Stress-Induced Expression of a Novel Variant of Human Fumarate Hydratase (FH)
Source: Gene Expression, Volume 14, Number 2, 2007 , pp. 59-69(11)
Publisher: Cognizant Communication Corporation
Abstract:Fumarate hydratase (FH) is an enzyme of the mitochondrial tricarboxylic acid cycle (TCAC). Here we report the characterization of a novel FH variant (FHv) that contains an alternative exon 1b, thus lacking the mitochondrial signal sequence. Distinct from mitochondrial FH, FHv localized to cytosol and nucleus and lacked FH enzyme activity. FHv was expressed ubiquitously in human fetal and adult tissues. Heat shock and prolonged hypoxia increased FHv expression in a cell line (HTB115) by nine- and fourfold, respectively. These results suggest that FHv has an alternative function outside the TCAC related to cellular stress response.
Document Type: Research article
Affiliations: 1: Department of Medical Genetics, Biomedicum Helsinki, University of Helsinki, Helsinki, Finland 2: National Public Health Institute, Department of Molecular Medicine, Biomedicum Helsinki, Helsinki, Finland

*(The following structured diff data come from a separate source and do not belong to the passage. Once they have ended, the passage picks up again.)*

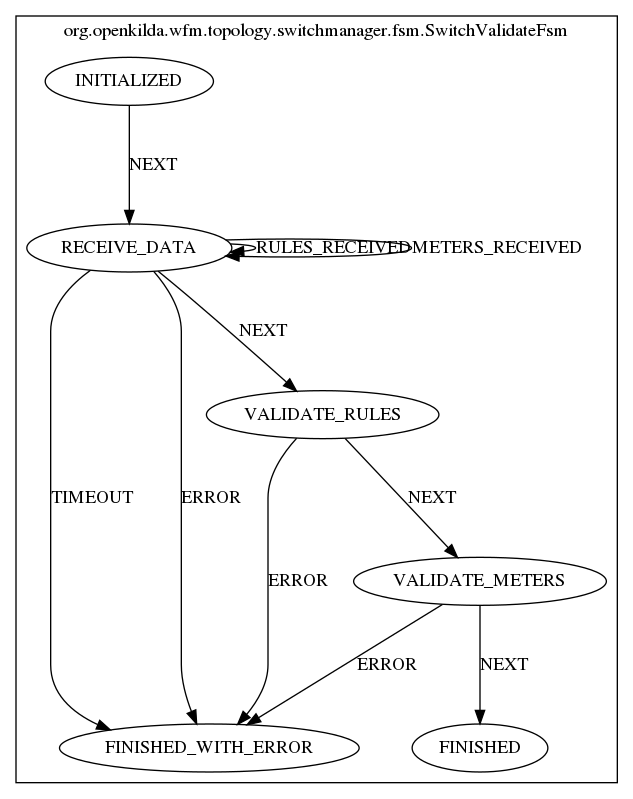
Before: docs/design/hub-and-spoke/switch-validate/switch-validate-fsm.png, a diagram exported from Graphviz (telstra/open-kilda). Its source is kept beside it as docs/design/hub-and-spoke/switch-validate/switch-validate-fsm.dot.
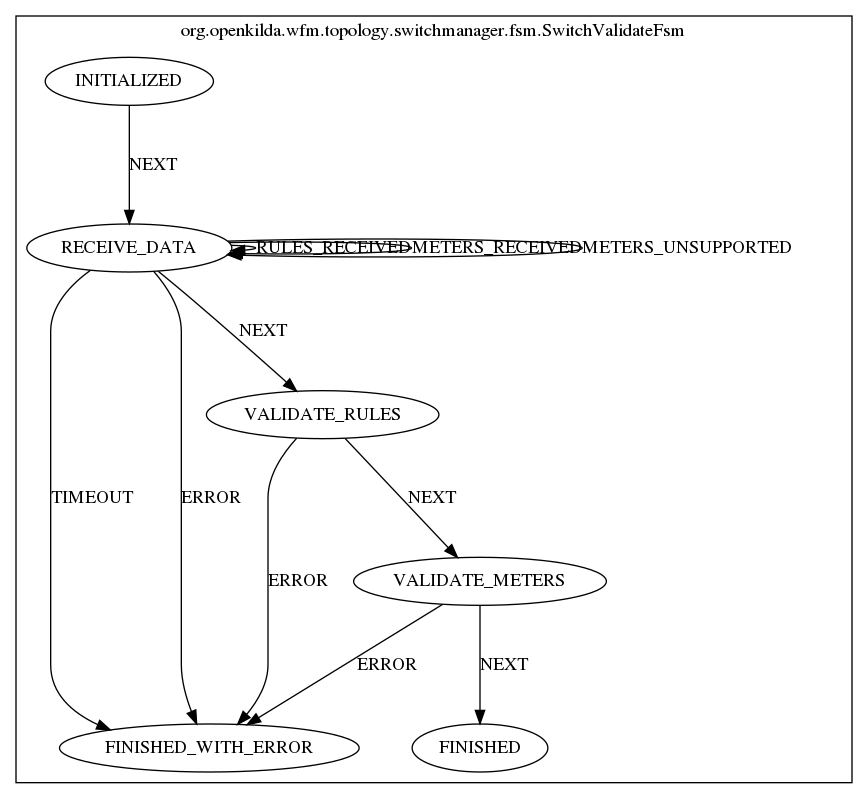
Later version of the same file.

The edit, as a diff of the source:
```diff
@@ -14,6 +14,7 @@
 VALIDATE_RULES -> VALIDATE_METERS [ label="NEXT"];
 RECEIVE_DATA -> RECEIVE_DATA [ label="RULES_RECEIVED"];
 RECEIVE_DATA -> RECEIVE_DATA [ label="METERS_RECEIVED"];
+RECEIVE_DATA -> RECEIVE_DATA [ label="METERS_UNSUPPORTED"];
 RECEIVE_DATA -> FINISHED_WITH_ERROR [ label="TIMEOUT"];
 RECEIVE_DATA -> FINISHED_WITH_ERROR [ label="ERROR"];
 RECEIVE_DATA -> VALIDATE_RULES [ label="NEXT"];
```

Publication date: 2007-02-01
- The Molecular and Cellular Biology area of Gene Expression covers all aspects of the gene including it structure, functions, and regulation in prokaryotes, eukaryotes, and viruses; molecular and cell biological aspects of cell growth and development, chromatin structure and function. These include topics such as DNA replication, DNA repair, gene transcription, transcriptional control, RNA processing, posttranscriptional control, oncogenes, molecular mechanisms of action of hormones, molecular mechanism of cellular differentiation, growth and development, protein synthesis, and posttranslational control.
The Molecular and Cellular Neuroscience area of Gene Expression covers all aspects of gene expression as described but is devoted exclusively to the nervous system in health and disease. Topics include studies of neurogenesis, development, aging, and neurodegeneration. Complex neural systems, motor control, special senses, and higher cortical function, when viewed from the perspective of gene expression, are appropriate for the journal. Research related to molecular mechanisms of drug tolerance, dependence, and withdrawal are solicited. Manuscripts on state-of-the-art methods and protocols for molecular profiling of neuronal structure and function are welcome.